===== RECORDS PROVIDED =====

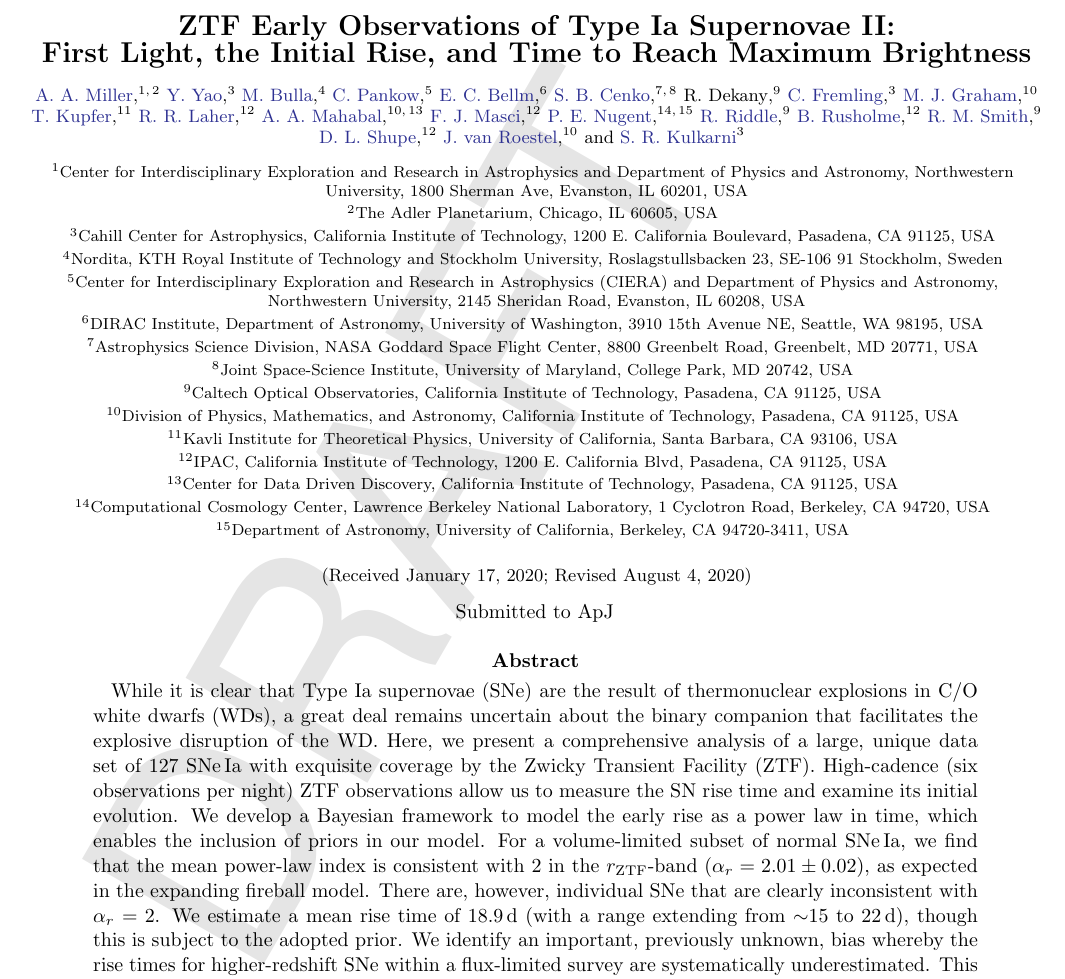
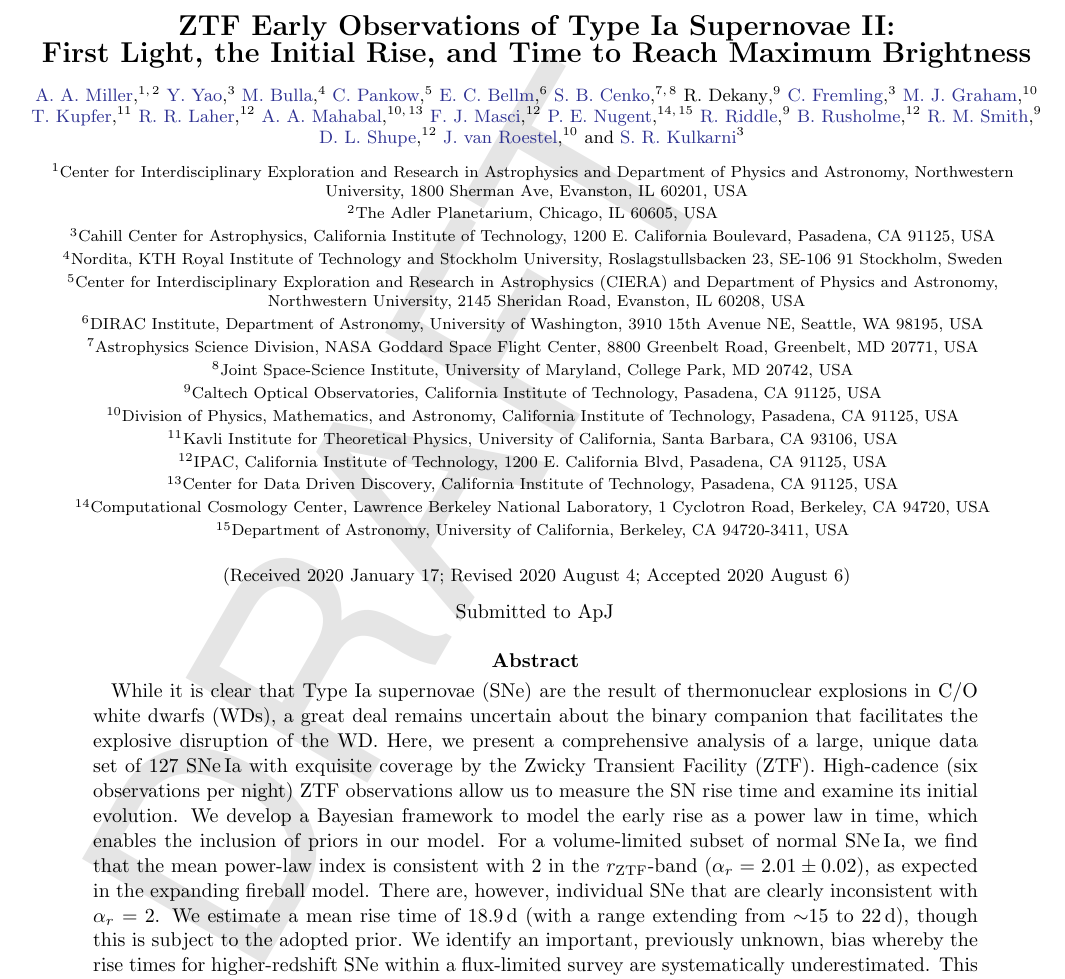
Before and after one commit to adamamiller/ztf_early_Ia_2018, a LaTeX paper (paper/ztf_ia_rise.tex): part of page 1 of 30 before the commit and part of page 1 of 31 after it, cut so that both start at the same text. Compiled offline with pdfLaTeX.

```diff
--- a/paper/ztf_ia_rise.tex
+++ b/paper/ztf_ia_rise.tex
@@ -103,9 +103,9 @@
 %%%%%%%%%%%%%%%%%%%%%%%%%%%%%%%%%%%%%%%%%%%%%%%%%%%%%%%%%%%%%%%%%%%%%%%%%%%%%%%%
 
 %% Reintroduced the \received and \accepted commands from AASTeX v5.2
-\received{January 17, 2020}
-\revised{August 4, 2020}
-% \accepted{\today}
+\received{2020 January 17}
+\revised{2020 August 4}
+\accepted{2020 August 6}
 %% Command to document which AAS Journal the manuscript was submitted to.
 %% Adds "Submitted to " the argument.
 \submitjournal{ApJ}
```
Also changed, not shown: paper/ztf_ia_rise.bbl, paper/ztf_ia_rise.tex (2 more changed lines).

=====

TASK REQUIREMENTS ▸ Nothing but the pictures should be left out when the listing is repeated exactly.

THE ANSWER ▸
Before and after one commit to adamamiller/ztf_early_Ia_2018, a LaTeX paper (paper/ztf_ia_rise.tex): part of page 1 of 30 before the commit and part of page 1 of 31 after it, cut so that both start at the same text. Compiled offline with pdfLaTeX.

```diff
--- a/paper/ztf_ia_rise.tex
+++ b/paper/ztf_ia_rise.tex
@@ -103,9 +103,9 @@
 %%%%%%%%%%%%%%%%%%%%%%%%%%%%%%%%%%%%%%%%%%%%%%%%%%%%%%%%%%%%%%%%%%%%%%%%%%%%%%%%
 
 %% Reintroduced the \received and \accepted commands from AASTeX v5.2
-\received{January 17, 2020}
-\revised{August 4, 2020}
-% \accepted{\today}
+\received{2020 January 17}
+\revised{2020 August 4}
+\accepted{2020 August 6}
 %% Command to document which AAS Journal the manuscript was submitted to.
 %% Adds "Submitted to " the argument.
 \submitjournal{ApJ}
```
Also changed, not shown: paper/ztf_ia_rise.bbl, paper/ztf_ia_rise.tex (2 more changed lines).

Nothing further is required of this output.